Professor Gary Deimling, valued teacher and mentor to generations of CWRU sociology majors and graduate students and valued colleague to faculty across the university, announced his decision to retire at the end of the spring term (effective June 30, 2022). Deimling has been widely appreciated as a welcoming and affirming collegial presence, as well as someone with historical and critical perspectives on university processes.
After earning his PhD from Bowling Green State University in 1976, Gary taught at John Carroll University until 1980, when he joined the Benjamin Rose Institute on Aging’s Blenkner Research Institute. In 1993, he joined CWRU’s Department of Sociology, where he has developed two parallel and complementary areas of research: stress associated with caring for older adults with mental impairment and the long-term impact of surviving cancer. These two areas have in common the orientation that while illness can be a profound stressor, responding to it can be an opportunity for intense personal growth.
Deimling’s early research focused on adaptation of older adults to the stresses associated with illness and the impact of caring for frail older adults, especially those with dementia. This work entailed developing new multi-dimensional measures of family caregiver strain. In 2002, he was named the Outstanding Researcher in the State of Ohio by the Ohio Research Council on Aging for his work on Alzheimer’s patients and their families.
In the early 1990s, Deimling expanded his work to include a second focus, issues surrounding the quality of life of older adult cancer survivors. A major emphasis of his work has been how the development of “survivor identity” can buffer individuals from some of the more profound effects of cancer. This work was supported with grants by the National Cancer Institute, which provided approximately $3 million in funding from 1998 through 2008. For this work, Deimling was honored for Outstanding Contribution to the Field of Cancer Survivorship Research by the National Cancer Institute (2004). Two years later, he received the Trish Greene Quality of Life Award from the American Cancer Society for excellence and innovation in improving quality of life for people with cancer. From 2007 to 2009, Deimling held the Armington Professorship, a rotating professorship that supports a faculty member whose professional activity and personal character exemplify important values, in particular individual initiative tempered with concern for the rights of others.
Over the years, Deimling has mentored and encouraged the contributions of many graduate, undergraduate, and even high school students on his research projects. During his tenure on the CWRU faculty, Deimling has made significant contributions beyond sociology. He has secondary appointments in the School of Medicine as Professor of Medical Research Oncology and Faculty Fellow of the Case Comprehensive Cancer Center. Within the college, he served in a number of important committee and administrative roles, including two terms as acting chair of sociology. On May 5, the Department of Sociology celebrated Deimling’s career, colleagueship and friendship with a special reception.

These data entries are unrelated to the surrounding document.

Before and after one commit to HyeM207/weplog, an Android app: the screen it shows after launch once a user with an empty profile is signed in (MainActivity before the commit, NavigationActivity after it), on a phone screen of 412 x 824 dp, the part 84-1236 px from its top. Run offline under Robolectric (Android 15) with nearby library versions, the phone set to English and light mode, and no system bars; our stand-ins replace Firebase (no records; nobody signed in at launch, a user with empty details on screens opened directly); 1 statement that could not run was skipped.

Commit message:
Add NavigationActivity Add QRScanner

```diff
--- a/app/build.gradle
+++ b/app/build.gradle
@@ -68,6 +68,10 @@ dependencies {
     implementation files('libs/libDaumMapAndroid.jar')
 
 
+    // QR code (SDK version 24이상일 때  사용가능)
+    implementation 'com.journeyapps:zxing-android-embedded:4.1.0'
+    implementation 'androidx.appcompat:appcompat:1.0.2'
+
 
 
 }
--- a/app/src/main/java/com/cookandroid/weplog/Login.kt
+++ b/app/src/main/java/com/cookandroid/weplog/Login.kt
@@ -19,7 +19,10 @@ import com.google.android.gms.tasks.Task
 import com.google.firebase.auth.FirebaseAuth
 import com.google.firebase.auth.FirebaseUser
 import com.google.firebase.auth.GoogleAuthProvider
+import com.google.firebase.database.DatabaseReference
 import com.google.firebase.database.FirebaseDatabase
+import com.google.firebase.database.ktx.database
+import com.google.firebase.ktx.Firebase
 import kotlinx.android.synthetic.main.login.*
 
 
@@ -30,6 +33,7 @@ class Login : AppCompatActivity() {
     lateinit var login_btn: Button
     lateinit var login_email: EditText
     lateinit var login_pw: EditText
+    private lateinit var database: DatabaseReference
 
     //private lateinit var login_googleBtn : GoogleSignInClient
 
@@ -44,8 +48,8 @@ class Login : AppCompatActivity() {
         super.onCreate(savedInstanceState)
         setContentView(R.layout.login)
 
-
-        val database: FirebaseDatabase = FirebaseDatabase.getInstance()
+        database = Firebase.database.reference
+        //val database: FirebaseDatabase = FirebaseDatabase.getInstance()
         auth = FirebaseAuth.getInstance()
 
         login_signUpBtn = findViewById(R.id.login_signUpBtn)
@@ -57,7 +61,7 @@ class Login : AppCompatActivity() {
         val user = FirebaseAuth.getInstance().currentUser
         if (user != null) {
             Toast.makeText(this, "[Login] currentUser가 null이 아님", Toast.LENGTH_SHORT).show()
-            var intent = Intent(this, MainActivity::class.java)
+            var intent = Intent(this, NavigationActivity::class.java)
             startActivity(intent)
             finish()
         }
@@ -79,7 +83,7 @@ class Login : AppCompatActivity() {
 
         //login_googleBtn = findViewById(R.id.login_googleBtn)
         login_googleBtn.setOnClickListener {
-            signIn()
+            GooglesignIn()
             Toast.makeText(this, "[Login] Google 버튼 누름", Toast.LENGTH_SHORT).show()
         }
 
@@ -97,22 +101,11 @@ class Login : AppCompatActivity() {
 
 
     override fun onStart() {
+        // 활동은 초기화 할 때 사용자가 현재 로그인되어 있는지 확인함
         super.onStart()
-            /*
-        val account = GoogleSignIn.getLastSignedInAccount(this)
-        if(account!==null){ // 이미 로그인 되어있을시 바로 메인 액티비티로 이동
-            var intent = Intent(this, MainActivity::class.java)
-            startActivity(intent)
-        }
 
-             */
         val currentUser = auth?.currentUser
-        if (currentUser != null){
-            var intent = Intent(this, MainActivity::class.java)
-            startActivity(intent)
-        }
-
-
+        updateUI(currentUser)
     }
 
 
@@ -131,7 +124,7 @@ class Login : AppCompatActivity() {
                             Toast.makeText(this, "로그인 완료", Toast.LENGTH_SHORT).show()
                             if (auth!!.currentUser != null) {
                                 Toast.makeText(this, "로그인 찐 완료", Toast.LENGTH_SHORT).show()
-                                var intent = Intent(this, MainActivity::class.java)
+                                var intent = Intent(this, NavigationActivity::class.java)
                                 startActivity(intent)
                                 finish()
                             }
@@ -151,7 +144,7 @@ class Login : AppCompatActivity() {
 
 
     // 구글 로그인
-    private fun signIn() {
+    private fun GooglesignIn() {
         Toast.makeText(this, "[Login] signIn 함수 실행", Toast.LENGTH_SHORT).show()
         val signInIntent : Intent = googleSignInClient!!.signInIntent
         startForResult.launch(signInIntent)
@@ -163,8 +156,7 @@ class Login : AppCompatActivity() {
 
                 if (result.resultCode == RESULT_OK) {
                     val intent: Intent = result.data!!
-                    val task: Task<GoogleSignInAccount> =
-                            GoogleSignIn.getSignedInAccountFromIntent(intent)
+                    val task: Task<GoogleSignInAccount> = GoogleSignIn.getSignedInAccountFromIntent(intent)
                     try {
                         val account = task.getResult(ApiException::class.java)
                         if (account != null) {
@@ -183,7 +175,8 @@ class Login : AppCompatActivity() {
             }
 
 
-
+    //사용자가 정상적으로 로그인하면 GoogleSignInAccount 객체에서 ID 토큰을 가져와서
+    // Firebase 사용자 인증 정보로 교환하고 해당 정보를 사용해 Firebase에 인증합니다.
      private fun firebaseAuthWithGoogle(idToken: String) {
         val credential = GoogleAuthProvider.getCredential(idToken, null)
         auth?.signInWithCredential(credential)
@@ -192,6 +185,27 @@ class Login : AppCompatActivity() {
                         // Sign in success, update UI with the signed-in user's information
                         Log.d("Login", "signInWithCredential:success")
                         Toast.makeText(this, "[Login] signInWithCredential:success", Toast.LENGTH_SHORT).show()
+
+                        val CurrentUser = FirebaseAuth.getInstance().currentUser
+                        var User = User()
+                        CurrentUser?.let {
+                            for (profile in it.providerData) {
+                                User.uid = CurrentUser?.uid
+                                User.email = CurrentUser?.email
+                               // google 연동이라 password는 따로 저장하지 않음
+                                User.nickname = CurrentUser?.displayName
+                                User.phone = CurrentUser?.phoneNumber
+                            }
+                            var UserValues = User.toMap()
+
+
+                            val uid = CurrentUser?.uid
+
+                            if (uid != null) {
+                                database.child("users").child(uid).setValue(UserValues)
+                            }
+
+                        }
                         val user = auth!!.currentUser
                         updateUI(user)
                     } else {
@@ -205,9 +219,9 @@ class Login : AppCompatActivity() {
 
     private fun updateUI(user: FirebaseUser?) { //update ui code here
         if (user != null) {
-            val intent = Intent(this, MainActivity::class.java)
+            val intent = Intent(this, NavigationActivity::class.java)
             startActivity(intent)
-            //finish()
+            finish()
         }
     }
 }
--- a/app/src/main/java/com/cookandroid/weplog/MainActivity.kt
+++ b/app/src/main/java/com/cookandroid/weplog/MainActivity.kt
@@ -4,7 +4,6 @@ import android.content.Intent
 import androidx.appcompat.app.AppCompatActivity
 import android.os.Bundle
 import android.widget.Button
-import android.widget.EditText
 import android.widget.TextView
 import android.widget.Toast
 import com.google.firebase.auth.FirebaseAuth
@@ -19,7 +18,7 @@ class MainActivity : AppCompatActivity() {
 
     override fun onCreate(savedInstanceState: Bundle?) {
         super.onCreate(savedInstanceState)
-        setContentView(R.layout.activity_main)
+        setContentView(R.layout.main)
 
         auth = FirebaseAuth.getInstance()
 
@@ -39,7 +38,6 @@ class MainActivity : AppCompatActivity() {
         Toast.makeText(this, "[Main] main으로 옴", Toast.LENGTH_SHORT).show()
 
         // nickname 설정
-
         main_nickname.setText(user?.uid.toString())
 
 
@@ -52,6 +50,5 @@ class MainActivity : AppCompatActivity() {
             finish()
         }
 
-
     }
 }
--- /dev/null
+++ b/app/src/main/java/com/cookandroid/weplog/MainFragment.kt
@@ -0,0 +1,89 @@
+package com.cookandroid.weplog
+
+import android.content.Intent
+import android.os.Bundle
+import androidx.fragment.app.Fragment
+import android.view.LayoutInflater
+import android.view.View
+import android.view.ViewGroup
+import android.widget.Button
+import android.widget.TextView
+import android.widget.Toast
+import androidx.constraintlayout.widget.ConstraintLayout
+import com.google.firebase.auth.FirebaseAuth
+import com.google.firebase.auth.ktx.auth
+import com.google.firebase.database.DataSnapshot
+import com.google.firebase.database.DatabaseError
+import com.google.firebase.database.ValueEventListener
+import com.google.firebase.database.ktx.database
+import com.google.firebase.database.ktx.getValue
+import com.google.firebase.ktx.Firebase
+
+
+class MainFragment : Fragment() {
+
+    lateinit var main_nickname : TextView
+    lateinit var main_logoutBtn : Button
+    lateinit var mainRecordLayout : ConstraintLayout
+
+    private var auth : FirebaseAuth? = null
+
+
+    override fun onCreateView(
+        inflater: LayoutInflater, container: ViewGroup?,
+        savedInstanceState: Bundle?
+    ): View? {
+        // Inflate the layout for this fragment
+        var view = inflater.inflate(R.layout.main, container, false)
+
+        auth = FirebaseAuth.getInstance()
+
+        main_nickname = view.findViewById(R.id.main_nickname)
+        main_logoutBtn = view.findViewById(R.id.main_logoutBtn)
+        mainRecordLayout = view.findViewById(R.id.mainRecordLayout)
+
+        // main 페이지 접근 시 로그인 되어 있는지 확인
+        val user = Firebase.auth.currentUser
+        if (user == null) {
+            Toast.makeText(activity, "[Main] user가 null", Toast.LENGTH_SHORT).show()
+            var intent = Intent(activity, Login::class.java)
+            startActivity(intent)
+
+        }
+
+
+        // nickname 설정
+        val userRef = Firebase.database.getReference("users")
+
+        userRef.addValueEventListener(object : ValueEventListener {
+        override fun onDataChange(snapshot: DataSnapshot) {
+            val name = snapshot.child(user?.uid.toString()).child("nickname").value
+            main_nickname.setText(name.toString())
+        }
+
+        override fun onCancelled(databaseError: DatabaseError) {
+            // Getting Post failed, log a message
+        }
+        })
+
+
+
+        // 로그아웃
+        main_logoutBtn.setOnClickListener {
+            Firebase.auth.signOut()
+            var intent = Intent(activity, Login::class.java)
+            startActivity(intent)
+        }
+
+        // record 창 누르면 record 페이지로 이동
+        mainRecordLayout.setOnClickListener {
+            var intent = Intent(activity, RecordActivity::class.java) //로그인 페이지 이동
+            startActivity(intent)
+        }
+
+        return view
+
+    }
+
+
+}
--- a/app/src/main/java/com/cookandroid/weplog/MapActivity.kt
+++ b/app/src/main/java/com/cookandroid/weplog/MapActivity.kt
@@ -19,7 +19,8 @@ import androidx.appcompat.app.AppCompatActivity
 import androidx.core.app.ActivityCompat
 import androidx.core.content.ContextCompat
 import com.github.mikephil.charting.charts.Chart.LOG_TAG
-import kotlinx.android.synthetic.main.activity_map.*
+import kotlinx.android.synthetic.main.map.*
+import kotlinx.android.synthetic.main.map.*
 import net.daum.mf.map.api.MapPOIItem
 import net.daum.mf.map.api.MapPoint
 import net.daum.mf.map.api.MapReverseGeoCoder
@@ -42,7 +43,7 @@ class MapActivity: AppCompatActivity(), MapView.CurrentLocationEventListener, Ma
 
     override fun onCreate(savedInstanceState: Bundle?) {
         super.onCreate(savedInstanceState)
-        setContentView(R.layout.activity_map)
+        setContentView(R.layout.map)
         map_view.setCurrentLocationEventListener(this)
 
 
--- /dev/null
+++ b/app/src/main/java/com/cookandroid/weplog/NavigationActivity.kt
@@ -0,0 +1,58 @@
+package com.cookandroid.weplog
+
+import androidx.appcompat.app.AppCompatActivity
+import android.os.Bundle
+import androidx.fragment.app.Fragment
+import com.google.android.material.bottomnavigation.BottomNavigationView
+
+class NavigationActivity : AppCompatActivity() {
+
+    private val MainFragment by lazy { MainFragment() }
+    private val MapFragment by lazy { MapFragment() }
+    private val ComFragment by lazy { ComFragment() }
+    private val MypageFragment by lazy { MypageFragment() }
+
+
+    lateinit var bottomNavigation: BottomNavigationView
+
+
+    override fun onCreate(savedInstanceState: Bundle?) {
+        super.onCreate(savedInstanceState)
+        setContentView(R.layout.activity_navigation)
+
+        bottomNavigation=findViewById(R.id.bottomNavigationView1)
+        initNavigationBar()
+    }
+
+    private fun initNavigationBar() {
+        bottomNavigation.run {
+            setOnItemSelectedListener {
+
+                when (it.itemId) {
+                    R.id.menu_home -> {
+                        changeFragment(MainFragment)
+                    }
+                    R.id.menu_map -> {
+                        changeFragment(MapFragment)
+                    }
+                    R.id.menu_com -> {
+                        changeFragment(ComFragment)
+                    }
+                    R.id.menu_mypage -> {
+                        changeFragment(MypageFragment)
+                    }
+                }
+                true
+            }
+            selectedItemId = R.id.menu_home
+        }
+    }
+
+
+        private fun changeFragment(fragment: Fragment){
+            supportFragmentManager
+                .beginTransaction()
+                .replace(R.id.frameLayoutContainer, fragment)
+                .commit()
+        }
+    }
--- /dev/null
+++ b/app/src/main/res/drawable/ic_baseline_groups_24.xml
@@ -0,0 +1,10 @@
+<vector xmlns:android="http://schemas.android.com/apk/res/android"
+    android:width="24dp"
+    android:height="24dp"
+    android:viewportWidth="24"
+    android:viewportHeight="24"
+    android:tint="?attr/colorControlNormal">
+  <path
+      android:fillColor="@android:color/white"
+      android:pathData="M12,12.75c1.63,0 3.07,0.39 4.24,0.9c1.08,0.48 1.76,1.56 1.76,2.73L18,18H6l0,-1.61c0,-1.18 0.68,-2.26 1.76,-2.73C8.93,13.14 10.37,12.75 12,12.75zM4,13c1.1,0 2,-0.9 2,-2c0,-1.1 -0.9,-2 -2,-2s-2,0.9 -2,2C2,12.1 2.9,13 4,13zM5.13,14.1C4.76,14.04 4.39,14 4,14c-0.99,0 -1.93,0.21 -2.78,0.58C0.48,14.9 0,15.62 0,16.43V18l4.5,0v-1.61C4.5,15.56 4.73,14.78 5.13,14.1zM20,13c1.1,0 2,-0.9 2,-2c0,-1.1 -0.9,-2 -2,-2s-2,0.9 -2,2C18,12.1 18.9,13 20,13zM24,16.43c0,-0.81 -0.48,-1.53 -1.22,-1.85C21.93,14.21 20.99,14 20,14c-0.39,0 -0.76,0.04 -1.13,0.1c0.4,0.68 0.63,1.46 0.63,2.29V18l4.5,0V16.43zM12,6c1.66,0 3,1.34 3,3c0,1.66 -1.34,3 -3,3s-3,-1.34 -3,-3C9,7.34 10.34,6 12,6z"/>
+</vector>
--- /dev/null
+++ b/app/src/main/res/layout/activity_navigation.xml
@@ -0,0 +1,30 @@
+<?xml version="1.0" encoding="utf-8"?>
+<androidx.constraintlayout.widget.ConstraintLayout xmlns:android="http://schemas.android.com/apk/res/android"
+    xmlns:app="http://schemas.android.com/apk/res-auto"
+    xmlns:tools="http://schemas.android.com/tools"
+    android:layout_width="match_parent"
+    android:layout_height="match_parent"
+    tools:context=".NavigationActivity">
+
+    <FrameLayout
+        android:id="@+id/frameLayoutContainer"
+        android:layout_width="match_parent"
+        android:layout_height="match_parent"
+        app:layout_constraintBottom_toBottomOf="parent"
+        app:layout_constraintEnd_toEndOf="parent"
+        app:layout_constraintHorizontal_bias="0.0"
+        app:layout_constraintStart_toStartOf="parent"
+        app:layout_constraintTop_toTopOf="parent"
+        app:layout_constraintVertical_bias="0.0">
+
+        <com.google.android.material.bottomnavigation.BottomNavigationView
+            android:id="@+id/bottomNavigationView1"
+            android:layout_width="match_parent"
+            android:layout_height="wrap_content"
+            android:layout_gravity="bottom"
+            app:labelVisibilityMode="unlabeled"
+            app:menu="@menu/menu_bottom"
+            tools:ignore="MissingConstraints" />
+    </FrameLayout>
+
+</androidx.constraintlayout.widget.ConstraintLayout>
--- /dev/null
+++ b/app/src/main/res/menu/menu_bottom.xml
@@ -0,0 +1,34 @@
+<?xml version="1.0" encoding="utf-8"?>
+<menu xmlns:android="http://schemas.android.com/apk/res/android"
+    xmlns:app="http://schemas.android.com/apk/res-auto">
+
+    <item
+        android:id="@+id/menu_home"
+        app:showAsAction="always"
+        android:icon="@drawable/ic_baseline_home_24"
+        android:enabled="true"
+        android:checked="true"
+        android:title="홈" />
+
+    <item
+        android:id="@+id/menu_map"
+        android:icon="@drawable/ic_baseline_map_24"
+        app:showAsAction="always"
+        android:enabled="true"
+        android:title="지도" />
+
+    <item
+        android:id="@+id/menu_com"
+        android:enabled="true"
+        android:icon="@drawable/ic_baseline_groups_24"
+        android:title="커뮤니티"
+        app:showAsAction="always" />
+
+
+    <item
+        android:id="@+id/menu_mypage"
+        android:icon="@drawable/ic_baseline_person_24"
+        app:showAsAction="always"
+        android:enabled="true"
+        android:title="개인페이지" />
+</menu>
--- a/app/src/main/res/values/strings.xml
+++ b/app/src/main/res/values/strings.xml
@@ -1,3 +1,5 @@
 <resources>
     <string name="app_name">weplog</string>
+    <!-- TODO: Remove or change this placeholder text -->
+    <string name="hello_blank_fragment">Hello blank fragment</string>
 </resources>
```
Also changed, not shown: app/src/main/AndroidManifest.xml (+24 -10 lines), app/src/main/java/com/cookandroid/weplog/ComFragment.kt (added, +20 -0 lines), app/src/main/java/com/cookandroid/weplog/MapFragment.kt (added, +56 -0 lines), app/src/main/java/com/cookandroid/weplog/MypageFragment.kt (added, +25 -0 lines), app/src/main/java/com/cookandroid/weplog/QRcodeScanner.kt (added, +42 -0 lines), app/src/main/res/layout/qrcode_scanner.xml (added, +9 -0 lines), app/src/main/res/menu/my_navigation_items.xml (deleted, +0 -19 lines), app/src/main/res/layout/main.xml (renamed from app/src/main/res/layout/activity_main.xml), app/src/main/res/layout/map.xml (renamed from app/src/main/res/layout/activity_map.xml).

Although formally retiring from the faculty, Deimling has made it clear he is not retiring from his academic work. In May, he received a contract for his new research monograph, Cancer Survivorship in Later Life, from Oxford University Press. He plans to bring to fruition not only the book but also a series of related articles. His collaborative work, especially with some of his graduate students, will likely continue for some time, along with new pursuits.